━━ Source information ━━

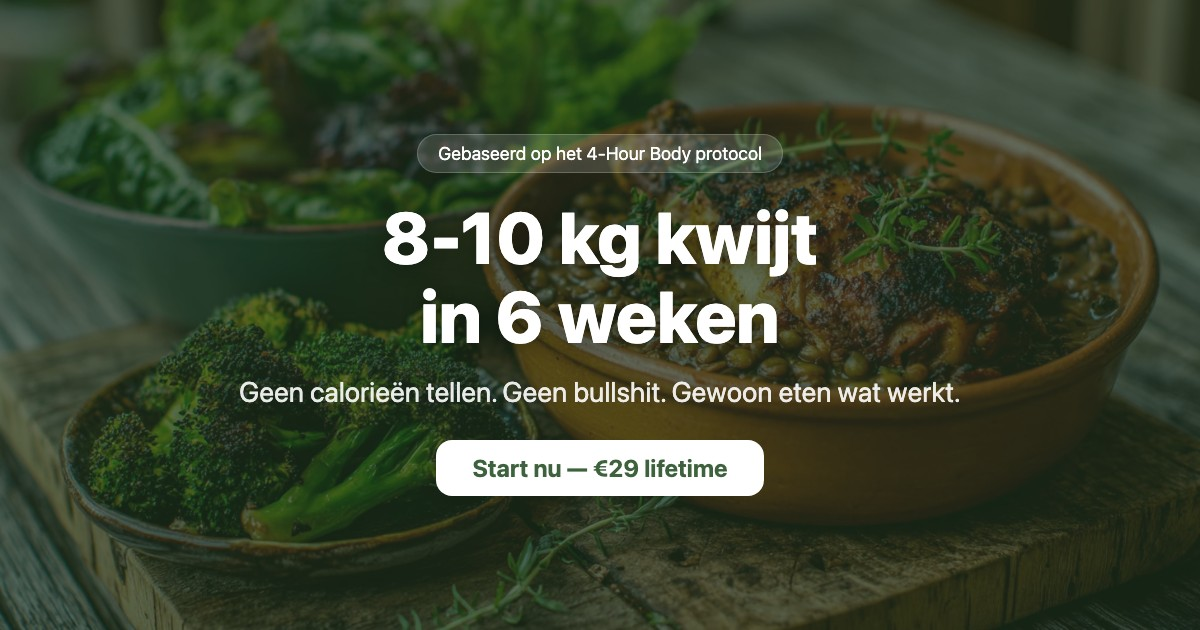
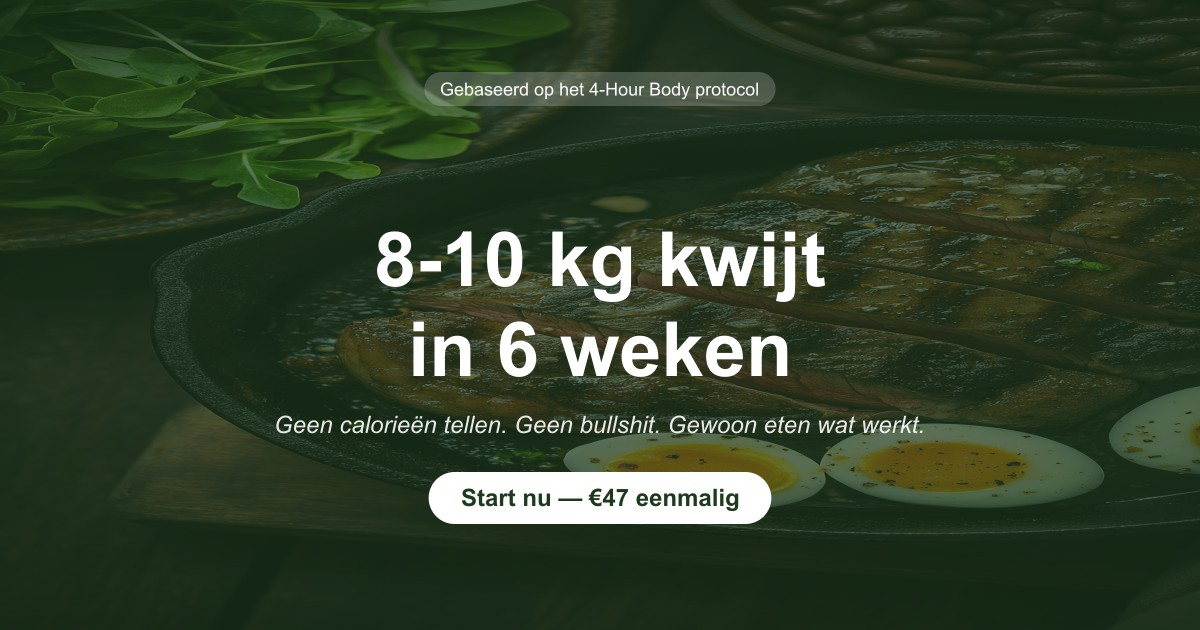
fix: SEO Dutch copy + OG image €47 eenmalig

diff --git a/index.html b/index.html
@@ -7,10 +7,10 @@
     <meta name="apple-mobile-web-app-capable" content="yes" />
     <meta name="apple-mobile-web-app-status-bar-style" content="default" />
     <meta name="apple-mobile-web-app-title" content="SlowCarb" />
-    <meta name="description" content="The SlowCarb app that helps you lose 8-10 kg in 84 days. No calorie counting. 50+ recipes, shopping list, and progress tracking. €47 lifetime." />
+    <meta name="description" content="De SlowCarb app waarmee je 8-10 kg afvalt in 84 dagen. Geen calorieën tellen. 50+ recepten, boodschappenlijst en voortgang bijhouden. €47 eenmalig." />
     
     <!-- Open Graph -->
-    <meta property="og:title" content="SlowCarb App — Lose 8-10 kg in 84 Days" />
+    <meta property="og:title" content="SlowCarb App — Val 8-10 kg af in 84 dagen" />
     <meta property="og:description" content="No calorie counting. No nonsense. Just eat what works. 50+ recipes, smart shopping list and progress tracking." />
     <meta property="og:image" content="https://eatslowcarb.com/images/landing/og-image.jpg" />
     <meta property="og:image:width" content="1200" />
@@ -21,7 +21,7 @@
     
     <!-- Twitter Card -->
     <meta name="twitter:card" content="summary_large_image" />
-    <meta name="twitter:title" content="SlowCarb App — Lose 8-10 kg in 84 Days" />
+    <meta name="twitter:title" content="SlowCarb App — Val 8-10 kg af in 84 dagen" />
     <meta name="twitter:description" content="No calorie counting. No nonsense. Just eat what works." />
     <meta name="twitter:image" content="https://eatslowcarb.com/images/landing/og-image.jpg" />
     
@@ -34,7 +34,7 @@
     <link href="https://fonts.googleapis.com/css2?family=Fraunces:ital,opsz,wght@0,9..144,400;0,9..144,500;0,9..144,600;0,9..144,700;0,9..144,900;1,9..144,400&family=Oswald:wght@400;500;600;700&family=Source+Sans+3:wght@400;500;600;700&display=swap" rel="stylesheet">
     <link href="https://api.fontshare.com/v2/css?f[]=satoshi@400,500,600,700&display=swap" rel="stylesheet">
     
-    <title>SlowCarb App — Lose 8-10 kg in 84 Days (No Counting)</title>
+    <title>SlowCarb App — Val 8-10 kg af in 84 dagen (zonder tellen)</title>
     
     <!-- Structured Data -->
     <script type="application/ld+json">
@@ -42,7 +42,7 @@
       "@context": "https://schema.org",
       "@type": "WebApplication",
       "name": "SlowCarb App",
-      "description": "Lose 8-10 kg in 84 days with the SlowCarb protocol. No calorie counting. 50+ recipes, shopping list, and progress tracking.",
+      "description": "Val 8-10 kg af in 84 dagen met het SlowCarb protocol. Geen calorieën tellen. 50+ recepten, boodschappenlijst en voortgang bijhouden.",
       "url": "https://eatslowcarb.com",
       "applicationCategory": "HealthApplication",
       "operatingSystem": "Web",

━━━

Your objective: Wherever the word "title" turns up in the records above, copy the line that holds it.

Reply:
     <meta name="apple-mobile-web-app-title" content="SlowCarb" />
-    <meta property="og:title" content="SlowCarb App — Lose 8-10 kg in 84 Days" />
+    <meta property="og:title" content="SlowCarb App — Val 8-10 kg af in 84 dagen" />
-    <meta name="twitter:title" content="SlowCarb App — Lose 8-10 kg in 84 Days" />
+    <meta name="twitter:title" content="SlowCarb App — Val 8-10 kg af in 84 dagen" />
-    <title>SlowCarb App — Lose 8-10 kg in 84 Days (No Counting)</title>
+    <title>SlowCarb App — Val 8-10 kg af in 84 dagen (zonder tellen)</title>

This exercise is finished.